■ **Task**
Give the lines below again, exactly as they stand, and leave out the images.

|---|

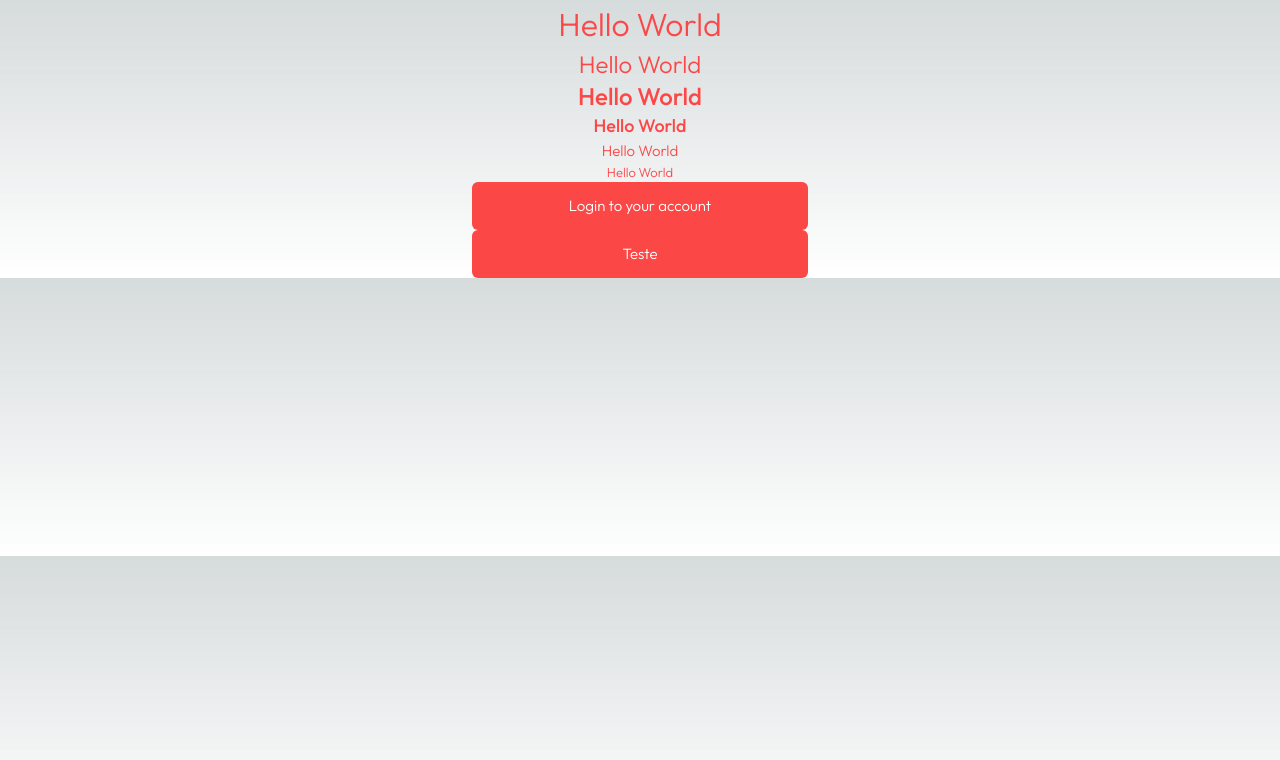
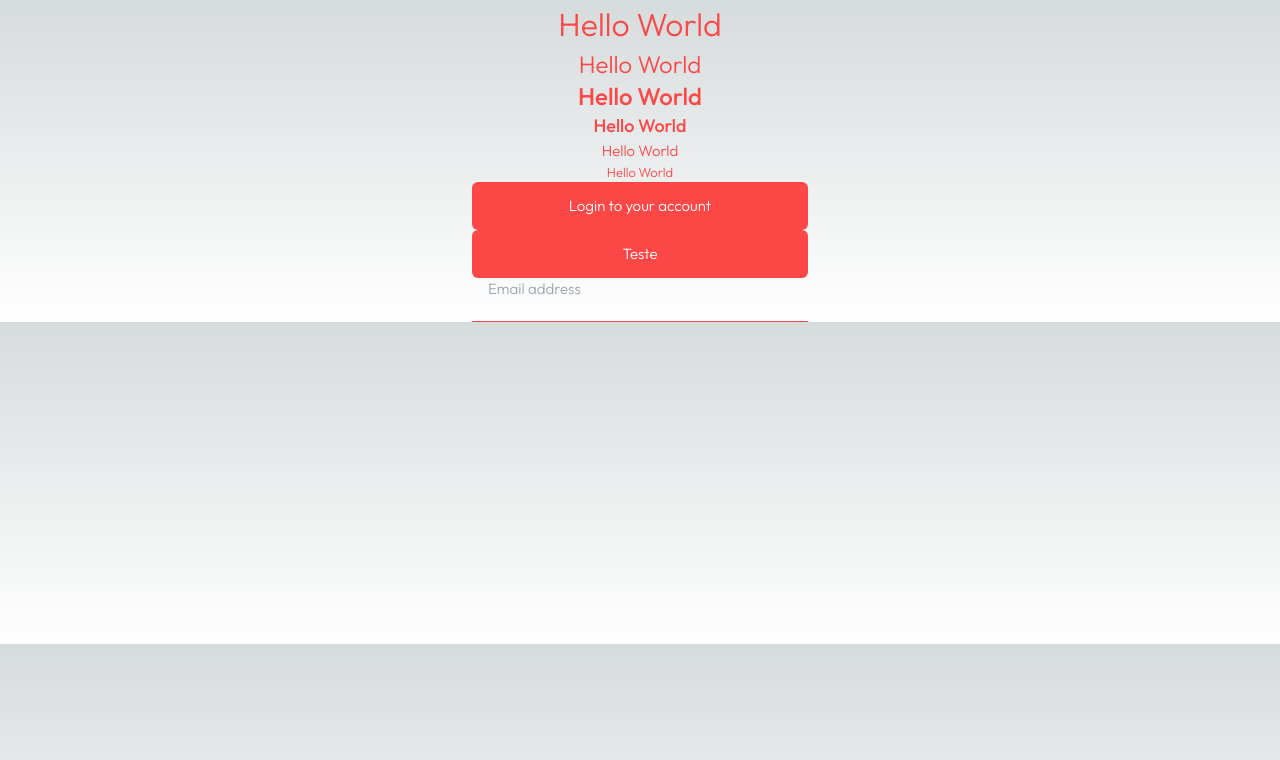
Before and after one commit to Cunhat/entertainment-app-clerk-drizzle, a Next.js app: page / in a window 1280 px wide. Shown: the top 760 px of the page. Built offline with nearby package versions, Linux system fonts and the light colour scheme.

Commit message:
Add Input component WIP

```diff
--- a/src/app/page.tsx
+++ b/src/app/page.tsx
@@ -2,6 +2,7 @@ import Image from "next/image";
 import { Heading } from "@/components/ui/Heading";
 import { Body } from "@/components/ui/Body";
 import { Button, ButtonStyles } from "@/components/ui/Button";
+import { Input } from "@/components/ui/Input";
 
 export default function Home() {
   return (
@@ -26,6 +27,7 @@ export default function Home() {
       </Body>
       <Button>Login to your account</Button>
       <button className={ButtonStyles()}>Teste</button>
+      <Input placeholder="Email address" />
     </main>
   );
 }
--- /dev/null
+++ b/src/components/ui/Input.tsx
@@ -0,0 +1,16 @@
+import React from "react";
+
+interface InputProps extends React.HTMLAttributes<HTMLInputElement> {}
+
+export const Input = React.forwardRef<HTMLInputElement, InputProps>(
+  ({ ...props }, ref) => {
+    return (
+      <input
+        ref={ref}
+        {...props}
+        required
+        className="w-[336px] caret-custom-red pb-5 pl-4 bg-transparent border-b-[1px] border-b-custom-bue-200 focus:border-b-white invalid:border-b-custom-red border-purple-600 focus:outline-none  focus:ring-0  text-white font-light text-[15px]"
+      />
+    );
+  }
+);
```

|---|

■ **Exercise result**
Before and after one commit to Cunhat/entertainment-app-clerk-drizzle, a Next.js app: page / in a window 1280 px wide. Shown: the top 760 px of the page. Built offline with nearby package versions, Linux system fonts and the light colour scheme.

Commit message:
Add Input component WIP

```diff
--- a/src/app/page.tsx
+++ b/src/app/page.tsx
@@ -2,6 +2,7 @@ import Image from "next/image";
 import { Heading } from "@/components/ui/Heading";
 import { Body } from "@/components/ui/Body";
 import { Button, ButtonStyles } from "@/components/ui/Button";
+import { Input } from "@/components/ui/Input";
 
 export default function Home() {
   return (
@@ -26,6 +27,7 @@ export default function Home() {
       </Body>
       <Button>Login to your account</Button>
       <button className={ButtonStyles()}>Teste</button>
+      <Input placeholder="Email address" />
     </main>
   );
 }
--- /dev/null
+++ b/src/components/ui/Input.tsx
@@ -0,0 +1,16 @@
+import React from "react";
+
+interface InputProps extends React.HTMLAttributes<HTMLInputElement> {}
+
+export const Input = React.forwardRef<HTMLInputElement, InputProps>(
+  ({ ...props }, ref) => {
+    return (
+      <input
+        ref={ref}
+        {...props}
+        required
+        className="w-[336px] caret-custom-red pb-5 pl-4 bg-transparent border-b-[1px] border-b-custom-bue-200 focus:border-b-white invalid:border-b-custom-red border-purple-600 focus:outline-none  focus:ring-0  text-white font-light text-[15px]"
+      />
+    );
+  }
+);
```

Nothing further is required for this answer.